The rules would further increase the maximum reward to 50 percent for wellness programs intended to prevent or reduce tobacco use. The law permits insurers to set their premiums for tobacco users 1.5 times higher than those for non-smokers. But insurers wouldn’t be allowed to impose the surcharge on smokers enrolled in smoking-cessation programs. HHS also proposed rules to ensure that individuals are protected from unfair underwriting practices that could otherwise reduce benefits based on health status.
The rules include several provisions to prevent discrimination against employees. Employers must, for example, allow workers to qualify for rewards in other ways if it would be “unreasonably difficult” for them to meet a particular standard. For example, if an employee does not meet a standard for cholesterol, the employee might qualify for a reward by following a nurse’s recommendations for diet and exercise.

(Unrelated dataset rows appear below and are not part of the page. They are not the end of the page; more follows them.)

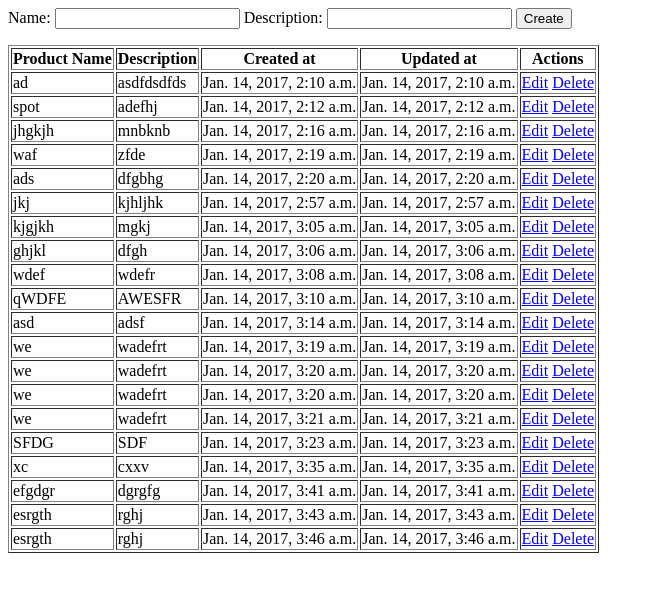
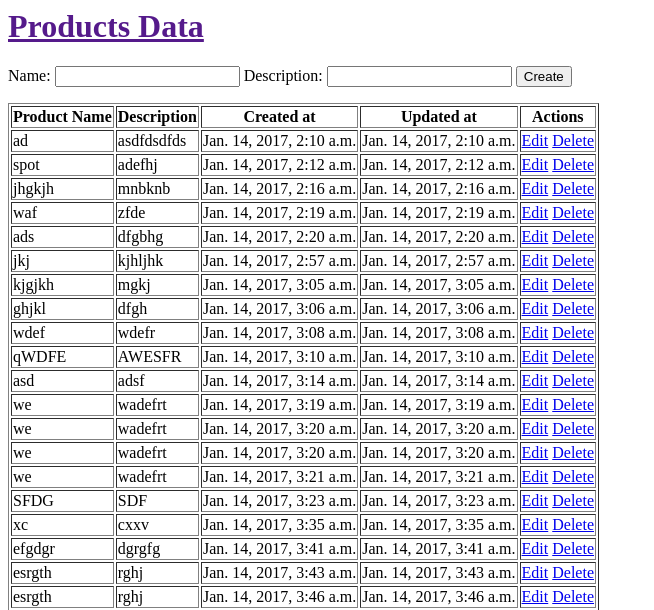
Before and after one commit to aka-andiska/products, a Django app: template apps/product_app/templates/product_app/index.html in a window 1280 px wide. Shown: the top 610 px of the page, without its empty margins (0-654 px from the left). Run offline with Django 3.2, Linux system fonts and the light colour scheme; the template is opened without the code that fills it: values that come from a table or form of the project are taken from there, others are empty; data comes from the database, SQL or seed files in the repository; parts of the project's set-up code (start-up, migrations or seed data) failed here and were passed over.

Commit message:
setting index.html

```diff
--- a/apps/product_app/templates/product_app/index.html
+++ b/apps/product_app/templates/product_app/index.html
@@ -1,7 +1,10 @@
 <head>
-    <title></title>
+    <title>Products</title>
 </head>
 <body>
+    <div>
+        <h1><a href=>Products Data</a></h1>
+    </div>
     <form action="/create" method="post">
         {% csrf_token %}
         <label for="name">Name: <input type="text" name="name" id="name" /></label>
```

The new law seeks to protect consumers by limiting what they must pay for health care before insurers begin to pay. In the small-group market, these deductibles are limited to $2,000 for individuals and $4,000 for family coverage. However, the administration said that insurers could charge higher deductibles, if necessary, to hold down the overall value and cost of a plan, reflected in the premiums.

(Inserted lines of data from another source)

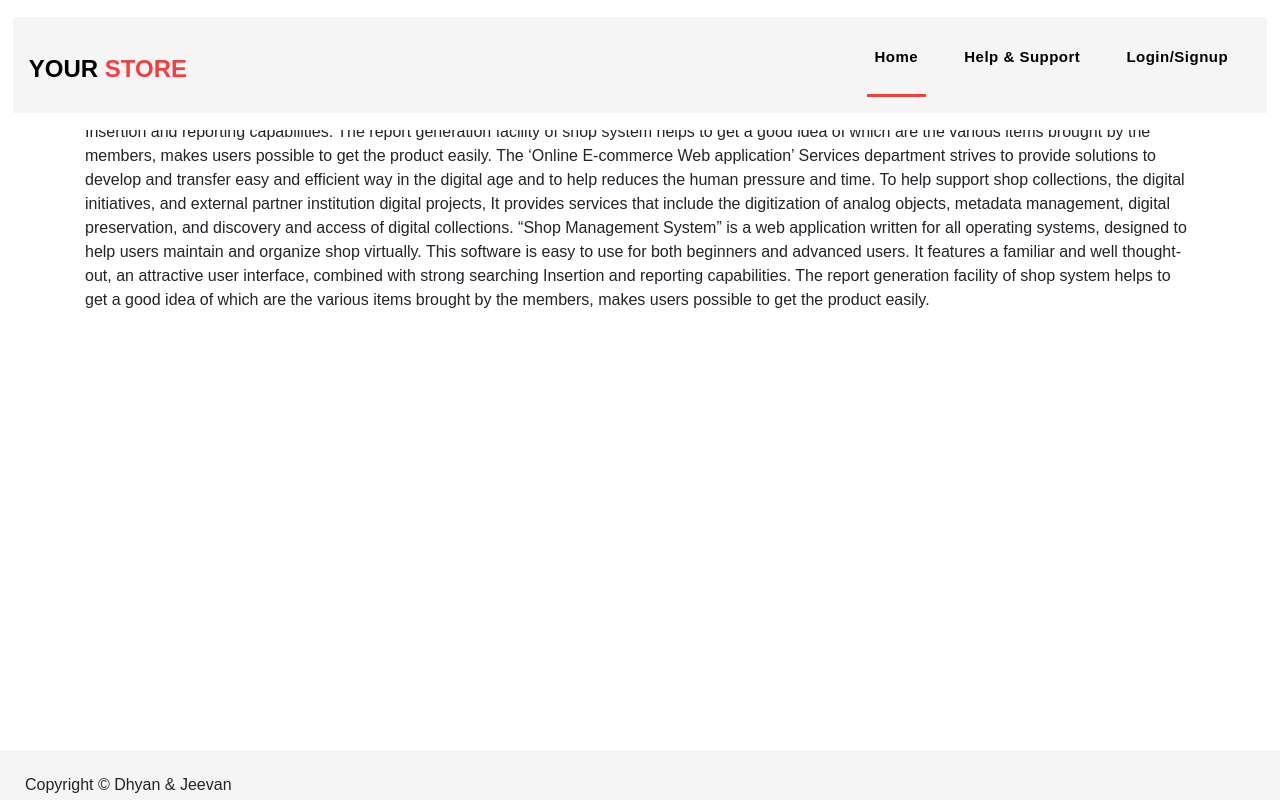
After one commit to DhyanTD/E-Commerce, a Flask app: page /readmore in a window 1280 px wide. The commit adds this page. Run offline with Flask 2, Linux system fonts and the light colour scheme; some libraries are stand-ins or nearby versions.

Commit message:
final update

```diff
--- a/main.py
+++ b/main.py
@@ -234,6 +234,10 @@ def s_signup():
 def seller_index():
     return render_template("seller_index.html")
 
+@app.route("/readmore")
+def readmore():
+    return render_template('readmore.html')
+
 
 @app.route("/s_addprdts", methods=["GET", "POST"])
 def s_addprdts():
--- a/static/assets/css/templatemo-sixteen.css
+++ b/static/assets/css/templatemo-sixteen.css
@@ -336,6 +336,22 @@ header .navbar {
 .banner-item-03 {
 	padding: 300px 0px;
 	background-image: url(../images/slide_03.jpg);
+	background-size: cover;
+	background-repeat: no-repeat;
+	background-position: center center;
+}
+
+.banner-item-04 {
+	padding: 300px 0px;
+	background-image: url(../images/slide_04.jpg);
+	background-size: cover;
+	background-repeat: no-repeat;
+	background-position: center center;
+}
+
+.banner-item-05 {
+	padding: 300px 0px;
+	background-image: url(../images/slide_05.jpg);
 	background-size: cover;
 	background-repeat: no-repeat;
 	background-position: center center;
--- a/templates/layout.html
+++ b/templates/layout.html
@@ -23,7 +23,9 @@
   </head>
 
   <body>
-
+    <script src="https://code.jquery.com/jquery-3.2.1.slim.min.js" integrity="sha384-KJ3o2DKtIkvYIK3UENzmM7KCkRr/rE9/Qpg6aAZGJwFDMVNA/GpGFF93hXpG5KkN" crossorigin="anonymous"></script>
+    <script src="https://cdn.jsdelivr.net/npm/popper.js@1.12.9/dist/umd/popper.min.js" integrity="sha384-ApNbgh9B+Y1QKtv3Rn7W3mgPxhU9K/ScQsAP7hUibX39j7fakFPskvXusvfa0b4Q" crossorigin="anonymous"></script>
+    <script src="https://cdn.jsdelivr.net/npm/bootstrap@4.0.0/dist/js/bootstrap.min.js" integrity="sha384-JZR6Spejh4U02d8jOt6vLEHfe/JQGiRRSQQxSfFWpi1MquVdAyjUar5+76PVCmYl" crossorigin="anonymous"></script>
     <!-- ***** Preloader Start ***** -->
     <!-- <div id="preloader">
         <div class="jumper">
@@ -126,8 +128,9 @@
 
   </body>
   {% block body %} {% endblock %}
+  <br>
    <!-- footer   -->
-   <footer>
+   <footer style="position: fixed;">
     <div class="footer"  >
            <h6 style="text-align:left;"> Copyright &copy; Dhyan & Jeevan</h6>
            <br>
--- /dev/null
+++ b/templates/readmore.html
@@ -0,0 +1,29 @@
+{% extends "layout.html" %}
+{% block body %}
+
+<div class="container">
+    The ‘Online E-commerce Web application’ Services department strives to provide
+solutions to develop and transfer easy and efficient way in the digital age and to help reduces the
+human pressure and time. To help support shop collections, the digital initiatives, and external
+partner institution digital projects, It provide services that include the digitization of analog
+objects, metadata management, digital preservation, and discovery and access of digital
+collections. “Shop Management System” is a web application written for all operating systems,
+designed to help users maintain and organize shop virtually. This software is easy to use for both
+beginners and advanced users. It features a familiar and well thought-out, an attractive user
+interface, combined with strong searching Insertion and reporting capabilities. The report
+generation facility of shop system helps to get a good idea of which are the various items brought
+by the members, makes users possible to get the product easily. The ‘Online E-commerce Web
+application’ Services department strives to provide solutions to develop and transfer easy and
+efficient way in the digital age and to help reduces the human pressure and time. To help support
+shop collections, the digital initiatives, and external partner institution digital projects, It provides
+services that include the digitization of analog objects, metadata management, digital preservation,
+and discovery and access of digital collections. “Shop Management System” is a web application
+written for all operating systems, designed to help users maintain and organize shop virtually. This
+software is easy to use for both beginners and advanced users. It features a familiar and well
+thought-out, an attractive user interface, combined with strong searching Insertion and reporting
+capabilities. The report generation facility of shop system helps to get a good idea of which are the
+various items brought by the members, makes users possible to get the product easily.
+</div>
+
+
+{% endblock %}
--- a/templates/seller_index.html
+++ b/templates/seller_index.html
@@ -174,7 +174,7 @@
                 <li><a href="#">lowest commission in the market</a></li>
                 <li><a href="#">24*7 support</a></li>
               </ul>
-              <a href="/404" class="filled-button">Read More</a>
+              <a href="/readmore" class="filled-button">Read More</a>
             </div>
           </div>
           <div class="col-md-6">
```
Also changed, not shown: templates/c_index.html (+57 -24 lines).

The rule also lays out a complex formula to help consumers figure out how much each plan (labeled a little like Olympic medals) will cover in medical bills. Generally, bronze plans will cover 60 percent of costs, silver plans 70 percent, gold plans 80 percent and platinum plans 90 percent.
“Cindy Mann, the top Medicaid official at HHS, said many of the new requirements for essential benefits would apply to private plans that insure low-income people on Medicaid.”
“Gary Cohen, who oversees insurance regulations at the Department of Health and Human Services, said the administration did not believe this was necessary to attract younger consumers, who will have access to a lower-priced health plan to cover catastrophic illness and also may qualify for new subsidies to offset their premiums.
The administration adjusted several rules to accommodate industry concerns, including allowing insurance companies to institute higher deductibles in plans they sell to small businesses and setting enrollment periods to prevent consumers from signing up for insurance only when they get sick.”
Karen M. Ignagni, the president of America’s Health Insurance Plans, “said the White House needed to focus on the affordability of coverage for consumers and employers.” In the 2008 campaign, Mr. Obama said he would lower annual premiums by $2,500 per family by the end of his first term. “But after a quick look at the proposed rules on Tuesday, Ms. Ignagni said she was concerned that ‘many families and small businesses will be required to purchase coverage that is more costly than they have today.’”